Pull Up Safety Tips

To make sure you exercise safely, here are a few tips:

  • Always ask a physician before starting any exercise program to make sure it is right for you.
  • Warm up before exercising to loosen muscles and reduce the risk of injury
  • Go slow; when you first start, do a few repetitions until your body is accustomed to it.
  • Make sure the bar is secure and can hold your weight.

1. Ultimate Body Press Wall Mount Pull-Up Bar

Mount this tool against the wall so that you can start repping out the pull ups—the setup is easy. And the frame is reliable, too, so you don’t have to worry about it coming loose or undone. It’s great to use for chin ups, leg lifts, and more, too.

2. Prosource Fit Multi-Grip Chin-Up/ Pull-Up Bar

If you’re looking to develop but also improve all aspects of your pull ups, look no further!
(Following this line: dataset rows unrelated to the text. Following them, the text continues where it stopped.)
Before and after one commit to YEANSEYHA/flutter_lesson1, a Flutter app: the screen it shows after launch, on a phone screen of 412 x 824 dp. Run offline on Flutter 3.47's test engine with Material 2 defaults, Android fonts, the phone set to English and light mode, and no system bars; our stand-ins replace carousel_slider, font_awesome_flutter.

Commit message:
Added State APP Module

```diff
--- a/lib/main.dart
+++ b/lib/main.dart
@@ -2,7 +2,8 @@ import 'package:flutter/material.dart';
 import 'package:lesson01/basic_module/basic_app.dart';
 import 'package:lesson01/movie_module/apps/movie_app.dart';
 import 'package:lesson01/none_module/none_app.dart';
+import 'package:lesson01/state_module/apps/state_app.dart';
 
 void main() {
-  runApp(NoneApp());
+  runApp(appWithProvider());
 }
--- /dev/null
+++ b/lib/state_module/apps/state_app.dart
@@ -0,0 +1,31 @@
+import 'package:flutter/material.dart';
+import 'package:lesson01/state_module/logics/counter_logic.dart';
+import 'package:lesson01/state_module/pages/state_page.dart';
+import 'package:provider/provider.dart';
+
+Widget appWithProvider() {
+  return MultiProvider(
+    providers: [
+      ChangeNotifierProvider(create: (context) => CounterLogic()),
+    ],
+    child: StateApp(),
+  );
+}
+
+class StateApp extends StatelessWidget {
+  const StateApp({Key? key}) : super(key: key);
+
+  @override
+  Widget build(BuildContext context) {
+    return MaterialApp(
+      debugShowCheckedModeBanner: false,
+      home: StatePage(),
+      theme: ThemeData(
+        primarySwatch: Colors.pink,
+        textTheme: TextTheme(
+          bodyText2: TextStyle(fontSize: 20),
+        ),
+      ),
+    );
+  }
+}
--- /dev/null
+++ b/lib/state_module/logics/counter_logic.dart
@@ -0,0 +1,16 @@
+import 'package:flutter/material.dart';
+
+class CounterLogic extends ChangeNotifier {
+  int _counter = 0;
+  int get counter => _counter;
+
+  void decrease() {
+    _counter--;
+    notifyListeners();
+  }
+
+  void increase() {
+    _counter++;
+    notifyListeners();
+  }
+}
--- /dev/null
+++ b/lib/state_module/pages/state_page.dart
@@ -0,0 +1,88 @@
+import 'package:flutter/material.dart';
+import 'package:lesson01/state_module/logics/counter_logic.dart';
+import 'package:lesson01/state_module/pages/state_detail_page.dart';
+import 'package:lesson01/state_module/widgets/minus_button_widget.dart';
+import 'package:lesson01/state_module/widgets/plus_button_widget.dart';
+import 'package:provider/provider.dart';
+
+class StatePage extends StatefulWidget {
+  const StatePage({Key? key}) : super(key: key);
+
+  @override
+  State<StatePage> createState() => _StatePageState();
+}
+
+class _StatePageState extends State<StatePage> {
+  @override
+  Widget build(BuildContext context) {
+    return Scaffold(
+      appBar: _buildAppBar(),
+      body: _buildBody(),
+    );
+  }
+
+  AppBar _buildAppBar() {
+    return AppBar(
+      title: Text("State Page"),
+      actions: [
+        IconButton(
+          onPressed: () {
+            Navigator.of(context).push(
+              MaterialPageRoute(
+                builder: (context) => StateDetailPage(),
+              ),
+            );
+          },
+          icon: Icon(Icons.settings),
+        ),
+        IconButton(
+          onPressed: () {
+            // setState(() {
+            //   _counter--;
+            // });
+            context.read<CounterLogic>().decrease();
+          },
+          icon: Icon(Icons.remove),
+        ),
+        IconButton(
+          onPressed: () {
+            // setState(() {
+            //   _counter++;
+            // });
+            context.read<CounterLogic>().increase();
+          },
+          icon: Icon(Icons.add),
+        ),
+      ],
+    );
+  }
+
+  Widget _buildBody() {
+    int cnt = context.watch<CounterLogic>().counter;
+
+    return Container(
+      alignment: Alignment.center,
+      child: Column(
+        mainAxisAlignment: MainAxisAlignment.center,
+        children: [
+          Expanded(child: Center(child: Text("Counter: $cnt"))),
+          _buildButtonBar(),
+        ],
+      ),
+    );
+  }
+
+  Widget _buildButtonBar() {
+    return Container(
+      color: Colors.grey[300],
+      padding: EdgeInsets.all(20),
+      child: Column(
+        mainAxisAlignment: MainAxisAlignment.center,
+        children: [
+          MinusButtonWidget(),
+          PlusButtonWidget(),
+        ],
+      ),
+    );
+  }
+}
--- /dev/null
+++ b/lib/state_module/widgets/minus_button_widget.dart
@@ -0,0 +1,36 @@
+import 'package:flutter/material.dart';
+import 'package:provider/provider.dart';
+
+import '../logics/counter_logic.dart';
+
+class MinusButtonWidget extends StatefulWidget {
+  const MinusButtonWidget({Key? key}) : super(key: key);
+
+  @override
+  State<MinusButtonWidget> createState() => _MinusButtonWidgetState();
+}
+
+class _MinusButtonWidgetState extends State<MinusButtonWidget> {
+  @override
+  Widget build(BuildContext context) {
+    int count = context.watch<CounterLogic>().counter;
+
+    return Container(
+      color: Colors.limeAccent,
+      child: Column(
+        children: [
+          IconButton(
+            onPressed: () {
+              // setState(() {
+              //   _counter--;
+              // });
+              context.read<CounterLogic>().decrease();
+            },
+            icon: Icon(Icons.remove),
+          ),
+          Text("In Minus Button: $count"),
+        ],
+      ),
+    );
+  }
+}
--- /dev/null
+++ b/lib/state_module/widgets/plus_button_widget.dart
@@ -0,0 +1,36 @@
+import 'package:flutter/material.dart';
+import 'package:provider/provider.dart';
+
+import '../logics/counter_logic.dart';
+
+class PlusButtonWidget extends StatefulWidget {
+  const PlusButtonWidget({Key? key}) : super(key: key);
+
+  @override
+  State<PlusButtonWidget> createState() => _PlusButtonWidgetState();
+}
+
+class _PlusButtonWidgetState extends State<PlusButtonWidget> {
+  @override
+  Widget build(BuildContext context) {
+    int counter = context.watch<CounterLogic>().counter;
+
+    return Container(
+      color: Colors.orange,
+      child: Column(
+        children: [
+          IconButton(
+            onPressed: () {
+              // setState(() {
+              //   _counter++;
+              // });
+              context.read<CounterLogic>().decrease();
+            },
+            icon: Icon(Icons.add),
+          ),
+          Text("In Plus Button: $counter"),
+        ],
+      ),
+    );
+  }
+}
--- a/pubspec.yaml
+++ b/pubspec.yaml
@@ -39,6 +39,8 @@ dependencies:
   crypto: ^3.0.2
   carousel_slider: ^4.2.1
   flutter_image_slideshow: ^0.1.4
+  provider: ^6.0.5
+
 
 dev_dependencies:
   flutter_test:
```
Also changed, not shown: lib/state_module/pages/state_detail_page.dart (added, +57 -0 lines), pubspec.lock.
This bar offers 12 different grip variations to help you work even the smaller muscles in your back. The frame is made of steel, can hold up to 300 pounds, and comes with a lifetime warranty as well. Included with your purchase is an exercise guide, too, so you can learn new moves to try, especially if you aren’t too familiar with a pull-up bar.

3. IRON AGE Pull-Up Bar for Doorway

As mentioned above, not everyone can do a pull up—and that’s OK. In fact, that’s more often the case than not. So if you’re one of the many looking to work on your pull ups, but need some assistance, this bar is for you. It fits into almost any door frame, and has two different bar heights. Plus, it comes with suspension straps, which you can use to perform other exercises, too, which may be necessary as you work your way to your first chin to bar.

4. Garrett Fitness Maximiza Pull-Up Bar

Adjust this bar according to your doorway length (between 26 to 39 inches) and then lock it in with one of the screw-in door mounts. The bar comes with three sets, so you can have them in multiple places around your house, so you can move the bar to different locations and heights id needed. Non-slip hand grips will allow you to hang from the bar longer without to many calluses and blisters developing on your palms. 

5. Iron Gym Total Upper Body Workout Bar

All you need is a door frame to hang this bar on, and you’re good to start working on your pull ups. There are three grip choices: narrow, wide, and neutral, so you can start with whichever you feel most comfortable. And don’t worry about getting blisters on your hands—the foam grips make grabbing the bar pain-free, so you won’t have to worry about dropping before you’re ready.